- Problem description
A faithful copy of the entries is required, with no images in it.
**** Data shown
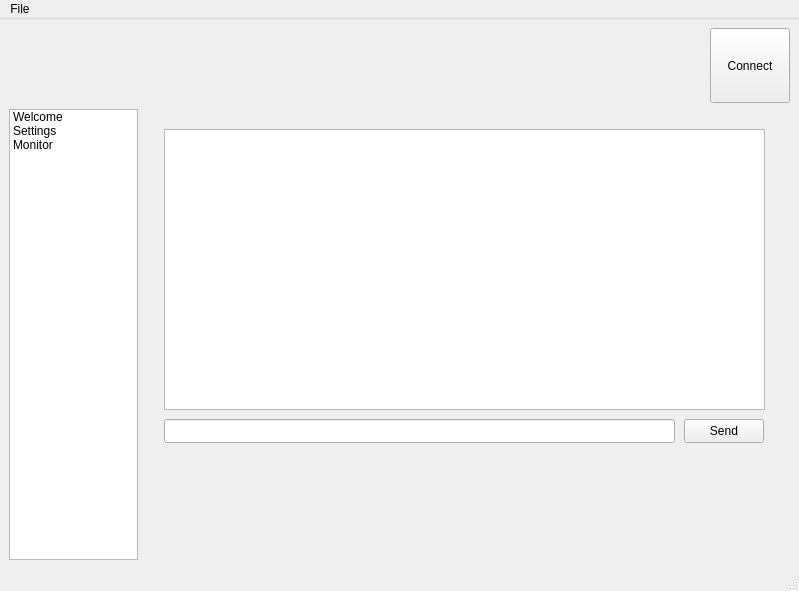
Old version of the form configurator/mainwindow.ui in the repository IDV7/betterflight.
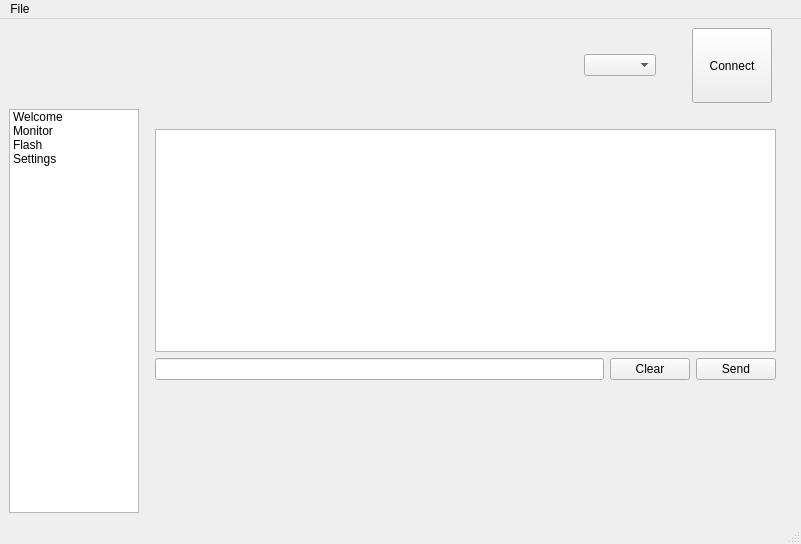
New version of the form.

Commit message: Added a working serial monitor.

Patch:
```diff
--- a/configurator/mainwindow.ui
+++ b/configurator/mainwindow.ui
@@ -6,8 +6,8 @@
    <rect>
     <x>0</x>
     <y>0</y>
-    <width>799</width>
-    <height>591</height>
+    <width>801</width>
+    <height>544</height>
    </rect>
   </property>
   <property name="windowTitle">
@@ -33,6 +33,25 @@
         </property>
        </spacer>
       </item>
+      <item>
+       <widget class="QComboBox" name="cbPorts"/>
+      </item>
+      <item>
+       <spacer name="horizontalSpacer">
+        <property name="orientation">
+         <enum>Qt::Horizontal</enum>
+        </property>
+        <property name="sizeType">
+         <enum>QSizePolicy::Fixed</enum>
+        </property>
+        <property name="sizeHint" stdset="0">
+         <size>
+          <width>30</width>
+          <height>20</height>
+         </size>
+        </property>
+       </spacer>
+      </item>
       <item>
        <widget class="QPushButton" name="pbConnect">
         <property name="minimumSize">
@@ -44,8 +63,27 @@
         <property name="text">
          <string>Connect</string>
         </property>
+        <property name="checkable">
+         <bool>false</bool>
+        </property>
        </widget>
       </item>
+      <item>
+       <spacer name="horizontalSpacer_2">
+        <property name="orientation">
+         <enum>Qt::Horizontal</enum>
+        </property>
+        <property name="sizeType">
+         <enum>QSizePolicy::Fixed</enum>
+        </property>
+        <property name="sizeHint" stdset="0">
+         <size>
+          <width>20</width>
+          <height>20</height>
+         </size>
+        </property>
+       </spacer>
+      </item>
      </layout>
     </item>
     <item>
@@ -57,16 +95,21 @@
           <string>Welcome</string>
          </property>
         </item>
-        <item>
-         <property name="text">
-          <string>Settings</string>
-         </property>
-        </item>
         <item>
          <property name="text">
           <string>Monitor</string>
          </property>
         </item>
+        <item>
+         <property name="text">
+          <string>Flash</string>
+         </property>
+        </item>
+        <item>
+         <property name="text">
+          <string>Settings</string>
+         </property>
+        </item>
        </widget>
       </item>
       <item>
@@ -89,6 +132,62 @@
           </property>
          </widget>
         </widget>
+        <widget class="QWidget" name="pMonitor">
+         <widget class="QWidget" name="verticalLayoutWidget">
+          <property name="geometry">
+           <rect>
+            <x>10</x>
+            <y>20</y>
+            <width>621</width>
+            <height>251</height>
+           </rect>
+          </property>
+          <layout class="QVBoxLayout" name="vlSerialMonitor">
+           <property name="sizeConstraint">
+            <enum>QLayout::SetMaximumSize</enum>
+           </property>
+           <item>
+            <widget class="QTextBrowser" name="tbMonitor"/>
+           </item>
+           <item>
+            <layout class="QHBoxLayout" name="hlCLI_Input">
+             <item>
+              <widget class="QLineEdit" name="leCLI"/>
+             </item>
+             <item>
+              <widget class="QPushButton" name="pbClearCLI">
+               <property name="text">
+                <string>Clear</string>
+               </property>
+              </widget>
+             </item>
+             <item>
+              <widget class="QPushButton" name="pbSend">
+               <property name="text">
+                <string>Send</string>
+               </property>
+              </widget>
+             </item>
+            </layout>
+           </item>
+          </layout>
+         </widget>
+        </widget>
+        <widget class="QWidget" name="page">
+         <widget class="QLabel" name="label_3">
+          <property name="geometry">
+           <rect>
+            <x>130</x>
+            <y>60</y>
+            <width>49</width>
+            <height>16</height>
+           </rect>
+          </property>
+          <property name="text">
+           <string>Flash</string>
+          </property>
+         </widget>
+        </widget>
         <widget class="QWidget" name="pSettings">
          <widget class="QLabel" name="label">
           <property name="geometry">
@@ -104,44 +203,6 @@
           </property>
          </widget>
         </widget>
-        <widget class="QWidget" name="pMonitor">
-         <widget class="QTextEdit" name="teMonitor">
-          <property name="geometry">
-           <rect>
-            <x>20</x>
-            <y>20</y>
-            <width>601</width>
-            <height>281</height>
-           </rect>
-          </property>
-          <property name="readOnly">
-           <bool>true</bool>
-          </property>
-         </widget>
-         <widget class="QLineEdit" name="leCLI">
-          <property name="geometry">
-           <rect>
-            <x>20</x>
-            <y>310</y>
-            <width>511</width>
-            <height>24</height>
-           </rect>
-          </property>
-         </widget>
-         <widget class="QPushButton" name="pbSend">
-          <property name="geometry">
-           <rect>
-            <x>540</x>
-            <y>310</y>
-            <width>80</width>
-            <height>24</height>
-           </rect>
-          </property>
-          <property name="text">
-           <string>Send</string>
-          </property>
-         </widget>
-        </widget>
        </widget>
       </item>
      </layout>
@@ -153,7 +214,7 @@
     <rect>
      <x>0</x>
      <y>0</y>
-     <width>799</width>
+     <width>801</width>
      <height>21</height>
     </rect>
    </property>
```
Left out of the diff: 54 changed lines with no effect on the pictures. The commit also changes 3 other files.
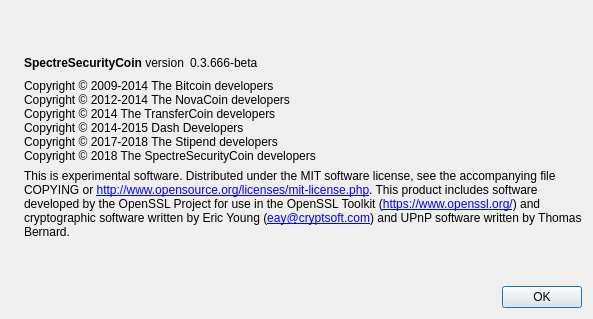
Qt form src/qt/forms/aboutdialog.ui (SpectreSecurityCoin/SpectreSecurityCoin) before a commit.
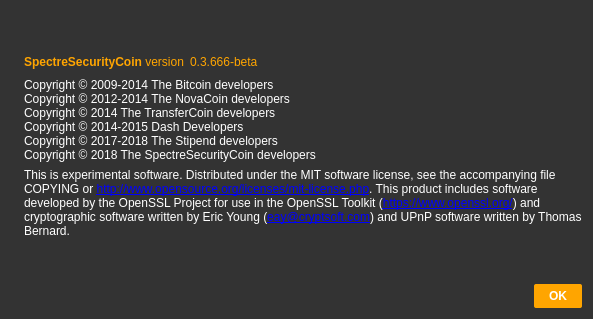
The same form after that commit. Icons and pictures are not drawn.

Patch:
```diff
--- a/src/qt/forms/aboutdialog.ui
+++ b/src/qt/forms/aboutdialog.ui
@@ -13,6 +13,9 @@
   <property name="windowTitle">
    <string>About SpectreSecurityCoin</string>
   </property>
+  <property name="styleSheet">
+   <string notr="true">background-color:rgb(51, 51, 51);</string>
+  </property>
   <layout class="QHBoxLayout" name="horizontalLayout_2">
    <item>
     <widget class="QLabel" name="label_4">
@@ -49,6 +52,9 @@
          <property name="cursor">
           <cursorShape>IBeamCursor</cursorShape>
          </property>
+         <property name="styleSheet">
+          <string notr="true">color: rgb(255, 165, 0); </string>
+         </property>
          <property name="text">
           <string>&lt;b&gt;SpectreSecurityCoin&lt;/b&gt; version</string>
          </property>
@@ -62,6 +68,9 @@
          <property name="cursor">
           <cursorShape>IBeamCursor</cursorShape>
          </property>
+         <property name="styleSheet">
+          <string notr="true">color: rgb(255, 165, 0); </string>
+         </property>
          <property name="text">
           <string notr="true">0.3.666-beta</string>
          </property>
@@ -90,6 +99,9 @@
        <property name="cursor">
         <cursorShape>IBeamCursor</cursorShape>
        </property>
+       <property name="styleSheet">
+        <string notr="true">color: rgb(255, 255, 255);</string>
+       </property>
        <property name="text">
         <string>Copyright © 2009-2014 The Bitcoin developers
 Copyright © 2012-2014 The NovaCoin developers
@@ -108,6 +120,9 @@
        <property name="cursor">
         <cursorShape>IBeamCursor</cursorShape>
        </property>
+       <property name="styleSheet">
+        <string notr="true">color: rgb(255, 255, 255);</string>
+       </property>
        <property name="text">
         <string>
 This is experimental software.
@@ -142,6 +157,14 @@
      </item>
      <item>
       <widget class="QDialogButtonBox" name="buttonBox">
+       <property name="styleSheet">
+        <string notr="true">background-color: rgb(255, 165, 0);
+font: 75 10pt 'Ubuntu';
+font-weight:bold; 
+border-radius:2px;
+padding:5px 15px;
+color: rgb(255, 255, 255);</string>
+       </property>
        <property name="orientation">
         <enum>Qt::Horizontal</enum>
        </property>
```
********
- Solution below
Old version of the form configurator/mainwindow.ui in the repository IDV7/betterflight.
New version of the form.

Commit message: Added a working serial monitor.

Patch:
```diff
--- a/configurator/mainwindow.ui
+++ b/configurator/mainwindow.ui
@@ -6,8 +6,8 @@
    <rect>
     <x>0</x>
     <y>0</y>
-    <width>799</width>
-    <height>591</height>
+    <width>801</width>
+    <height>544</height>
    </rect>
   </property>
   <property name="windowTitle">
@@ -33,6 +33,25 @@
         </property>
        </spacer>
       </item>
+      <item>
+       <widget class="QComboBox" name="cbPorts"/>
+      </item>
+      <item>
+       <spacer name="horizontalSpacer">
+        <property name="orientation">
+         <enum>Qt::Horizontal</enum>
+        </property>
+        <property name="sizeType">
+         <enum>QSizePolicy::Fixed</enum>
+        </property>
+        <property name="sizeHint" stdset="0">
+         <size>
+          <width>30</width>
+          <height>20</height>
+         </size>
+        </property>
+       </spacer>
+      </item>
       <item>
        <widget class="QPushButton" name="pbConnect">
         <property name="minimumSize">
@@ -44,8 +63,27 @@
         <property name="text">
          <string>Connect</string>
         </property>
+        <property name="checkable">
+         <bool>false</bool>
+        </property>
        </widget>
       </item>
+      <item>
+       <spacer name="horizontalSpacer_2">
+        <property name="orientation">
+         <enum>Qt::Horizontal</enum>
+        </property>
+        <property name="sizeType">
+         <enum>QSizePolicy::Fixed</enum>
+        </property>
+        <property name="sizeHint" stdset="0">
+         <size>
+          <width>20</width>
+          <height>20</height>
+         </size>
+        </property>
+       </spacer>
+      </item>
      </layout>
     </item>
     <item>
@@ -57,16 +95,21 @@
           <string>Welcome</string>
          </property>
         </item>
-        <item>
-         <property name="text">
-          <string>Settings</string>
-         </property>
-        </item>
         <item>
          <property name="text">
           <string>Monitor</string>
          </property>
         </item>
+        <item>
+         <property name="text">
+          <string>Flash</string>
+         </property>
+        </item>
+        <item>
+         <property name="text">
+          <string>Settings</string>
+         </property>
+        </item>
        </widget>
       </item>
       <item>
@@ -89,6 +132,62 @@
           </property>
          </widget>
         </widget>
+        <widget class="QWidget" name="pMonitor">
+         <widget class="QWidget" name="verticalLayoutWidget">
+          <property name="geometry">
+           <rect>
+            <x>10</x>
+            <y>20</y>
+            <width>621</width>
+            <height>251</height>
+           </rect>
+          </property>
+          <layout class="QVBoxLayout" name="vlSerialMonitor">
+           <property name="sizeConstraint">
+            <enum>QLayout::SetMaximumSize</enum>
+           </property>
+           <item>
+            <widget class="QTextBrowser" name="tbMonitor"/>
+           </item>
+           <item>
+            <layout class="QHBoxLayout" name="hlCLI_Input">
+             <item>
+              <widget class="QLineEdit" name="leCLI"/>
+             </item>
+             <item>
+              <widget class="QPushButton" name="pbClearCLI">
+               <property name="text">
+                <string>Clear</string>
+               </property>
+              </widget>
+             </item>
+             <item>
+              <widget class="QPushButton" name="pbSend">
+               <property name="text">
+                <string>Send</string>
+               </property>
+              </widget>
+             </item>
+            </layout>
+           </item>
+          </layout>
+         </widget>
+        </widget>
+        <widget class="QWidget" name="page">
+         <widget class="QLabel" name="label_3">
+          <property name="geometry">
+           <rect>
+            <x>130</x>
+            <y>60</y>
+            <width>49</width>
+            <height>16</height>
+           </rect>
+          </property>
+          <property name="text">
+           <string>Flash</string>
+          </property>
+         </widget>
+        </widget>
         <widget class="QWidget" name="pSettings">
          <widget class="QLabel" name="label">
           <property name="geometry">
@@ -104,44 +203,6 @@
           </property>
          </widget>
         </widget>
-        <widget class="QWidget" name="pMonitor">
-         <widget class="QTextEdit" name="teMonitor">
-          <property name="geometry">
-           <rect>
-            <x>20</x>
-            <y>20</y>
-            <width>601</width>
-            <height>281</height>
-           </rect>
-          </property>
-          <property name="readOnly">
-           <bool>true</bool>
-          </property>
-         </widget>
-         <widget class="QLineEdit" name="leCLI">
-          <property name="geometry">
-           <rect>
-            <x>20</x>
-            <y>310</y>
-            <width>511</width>
-            <height>24</height>
-           </rect>
-          </property>
-         </widget>
-         <widget class="QPushButton" name="pbSend">
-          <property name="geometry">
-           <rect>
-            <x>540</x>
-            <y>310</y>
-            <width>80</width>
-            <height>24</height>
-           </rect>
-          </property>
-          <property name="text">
-           <string>Send</string>
-          </property>
-         </widget>
-        </widget>
        </widget>
       </item>
      </layout>
@@ -153,7 +214,7 @@
     <rect>
      <x>0</x>
      <y>0</y>
-     <width>799</width>
+     <width>801</width>
      <height>21</height>
     </rect>
    </property>
```
Left out of the diff: 54 changed lines with no effect on the pictures. The commit also changes 3 other files.
Qt form src/qt/forms/aboutdialog.ui (SpectreSecurityCoin/SpectreSecurityCoin) before a commit.
The same form after that commit. Icons and pictures are not drawn.

Patch:
```diff
--- a/src/qt/forms/aboutdialog.ui
+++ b/src/qt/forms/aboutdialog.ui
@@ -13,6 +13,9 @@
   <property name="windowTitle">
    <string>About SpectreSecurityCoin</string>
   </property>
+  <property name="styleSheet">
+   <string notr="true">background-color:rgb(51, 51, 51);</string>
+  </property>
   <layout class="QHBoxLayout" name="horizontalLayout_2">
    <item>
     <widget class="QLabel" name="label_4">
@@ -49,6 +52,9 @@
          <property name="cursor">
           <cursorShape>IBeamCursor</cursorShape>
          </property>
+         <property name="styleSheet">
+          <string notr="true">color: rgb(255, 165, 0); </string>
+         </property>
          <property name="text">
           <string>&lt;b&gt;SpectreSecurityCoin&lt;/b&gt; version</string>
          </property>
@@ -62,6 +68,9 @@
          <property name="cursor">
           <cursorShape>IBeamCursor</cursorShape>
          </property>
+         <property name="styleSheet">
+          <string notr="true">color: rgb(255, 165, 0); </string>
+         </property>
          <property name="text">
           <string notr="true">0.3.666-beta</string>
          </property>
@@ -90,6 +99,9 @@
        <property name="cursor">
         <cursorShape>IBeamCursor</cursorShape>
        </property>
+       <property name="styleSheet">
+        <string notr="true">color: rgb(255, 255, 255);</string>
+       </property>
        <property name="text">
         <string>Copyright © 2009-2014 The Bitcoin developers
 Copyright © 2012-2014 The NovaCoin developers
@@ -108,6 +120,9 @@
        <property name="cursor">
         <cursorShape>IBeamCursor</cursorShape>
        </property>
+       <property name="styleSheet">
+        <string notr="true">color: rgb(255, 255, 255);</string>
+       </property>
        <property name="text">
         <string>
 This is experimental software.
@@ -142,6 +157,14 @@
      </item>
      <item>
       <widget class="QDialogButtonBox" name="buttonBox">
+       <property name="styleSheet">
+        <string notr="true">background-color: rgb(255, 165, 0);
+font: 75 10pt 'Ubuntu';
+font-weight:bold; 
+border-radius:2px;
+padding:5px 15px;
+color: rgb(255, 255, 255);</string>
+       </property>
        <property name="orientation">
         <enum>Qt::Horizontal</enum>
        </property>
```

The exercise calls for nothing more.